In this paper we will investigate how verbs are organized in the lexicon. It will be proposed that verbs are organized according to their meaning and the number of arguments they require. Every verb that receives an entry in the permanent lexicon must enter a slot in what we will term the Paradigmatic Structure (PDS); each PDS consists of three slots, Intransitive, Transitive, and Ditransitive. The PDS slots are fi rst fi lled by verb stems, which are morphologically the simplest form of the verb; at this point, a PDS can

have one, two, or all three slots fi lled depending on the existence of verb stems that share the appropriate meaning. To this are added morphological derivatives made up of a verb stem plus one or more derivational su xes. A morphological derivative can receive entry in the permanent lexicon if it is able to enter a PDS slot; such a slot, if vacant, is in the same PDS as the base (verb stem) of the derivative. If the appropriate slot is already fi lled by a verb stem, the derivative is blocked, and will never enter the permanent lexicon.

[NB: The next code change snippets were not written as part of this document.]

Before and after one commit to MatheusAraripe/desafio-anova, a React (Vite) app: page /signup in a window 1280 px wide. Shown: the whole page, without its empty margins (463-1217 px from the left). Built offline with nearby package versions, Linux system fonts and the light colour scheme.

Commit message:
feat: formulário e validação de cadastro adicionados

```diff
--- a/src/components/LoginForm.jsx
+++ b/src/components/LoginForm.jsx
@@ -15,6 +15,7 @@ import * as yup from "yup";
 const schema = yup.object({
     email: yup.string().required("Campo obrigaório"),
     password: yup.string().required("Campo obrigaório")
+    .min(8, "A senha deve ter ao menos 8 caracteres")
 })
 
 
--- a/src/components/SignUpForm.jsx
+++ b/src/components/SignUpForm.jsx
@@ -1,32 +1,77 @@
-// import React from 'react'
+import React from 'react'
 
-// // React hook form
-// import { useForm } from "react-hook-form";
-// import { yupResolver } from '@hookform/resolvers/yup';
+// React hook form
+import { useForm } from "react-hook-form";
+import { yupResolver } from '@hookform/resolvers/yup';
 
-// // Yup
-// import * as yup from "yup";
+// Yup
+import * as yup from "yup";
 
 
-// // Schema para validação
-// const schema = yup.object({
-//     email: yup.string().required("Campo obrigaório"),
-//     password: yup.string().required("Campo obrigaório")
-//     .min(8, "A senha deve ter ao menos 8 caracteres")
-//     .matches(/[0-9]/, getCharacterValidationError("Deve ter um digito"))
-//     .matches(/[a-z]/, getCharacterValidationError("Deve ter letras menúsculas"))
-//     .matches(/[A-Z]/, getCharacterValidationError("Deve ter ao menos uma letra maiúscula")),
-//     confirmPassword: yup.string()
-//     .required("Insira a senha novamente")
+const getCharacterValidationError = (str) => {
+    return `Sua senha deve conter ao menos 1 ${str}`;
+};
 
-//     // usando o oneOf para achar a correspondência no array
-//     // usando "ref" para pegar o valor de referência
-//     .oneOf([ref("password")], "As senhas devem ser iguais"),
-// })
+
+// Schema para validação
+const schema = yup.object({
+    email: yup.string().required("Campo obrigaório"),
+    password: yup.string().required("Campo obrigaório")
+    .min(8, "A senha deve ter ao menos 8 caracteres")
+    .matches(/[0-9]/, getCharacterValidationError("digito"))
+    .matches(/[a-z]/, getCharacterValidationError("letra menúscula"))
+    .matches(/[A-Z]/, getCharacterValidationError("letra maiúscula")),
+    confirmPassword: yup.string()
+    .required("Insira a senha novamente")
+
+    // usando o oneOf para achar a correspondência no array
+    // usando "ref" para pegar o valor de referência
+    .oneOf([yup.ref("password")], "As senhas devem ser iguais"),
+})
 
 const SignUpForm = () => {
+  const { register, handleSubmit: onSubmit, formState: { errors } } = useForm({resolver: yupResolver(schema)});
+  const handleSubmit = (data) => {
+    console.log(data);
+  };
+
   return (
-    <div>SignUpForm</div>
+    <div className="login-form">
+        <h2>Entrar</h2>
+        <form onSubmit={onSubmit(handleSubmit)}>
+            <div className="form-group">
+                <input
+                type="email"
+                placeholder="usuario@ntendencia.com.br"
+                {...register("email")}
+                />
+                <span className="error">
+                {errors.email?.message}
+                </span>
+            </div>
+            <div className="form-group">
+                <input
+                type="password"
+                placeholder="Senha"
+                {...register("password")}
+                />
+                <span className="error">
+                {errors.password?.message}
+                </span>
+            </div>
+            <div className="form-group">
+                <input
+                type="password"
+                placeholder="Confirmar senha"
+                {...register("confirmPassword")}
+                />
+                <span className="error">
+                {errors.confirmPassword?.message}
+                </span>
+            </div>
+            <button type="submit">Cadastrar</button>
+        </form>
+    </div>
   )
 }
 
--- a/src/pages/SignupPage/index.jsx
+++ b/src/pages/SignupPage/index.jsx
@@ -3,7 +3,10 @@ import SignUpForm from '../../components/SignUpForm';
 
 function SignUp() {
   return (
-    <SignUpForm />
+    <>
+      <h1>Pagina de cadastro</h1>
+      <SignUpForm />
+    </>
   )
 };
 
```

The PDS thus acts as a fi lter for the permanent lexicon, letting some derivatives in while blocking others.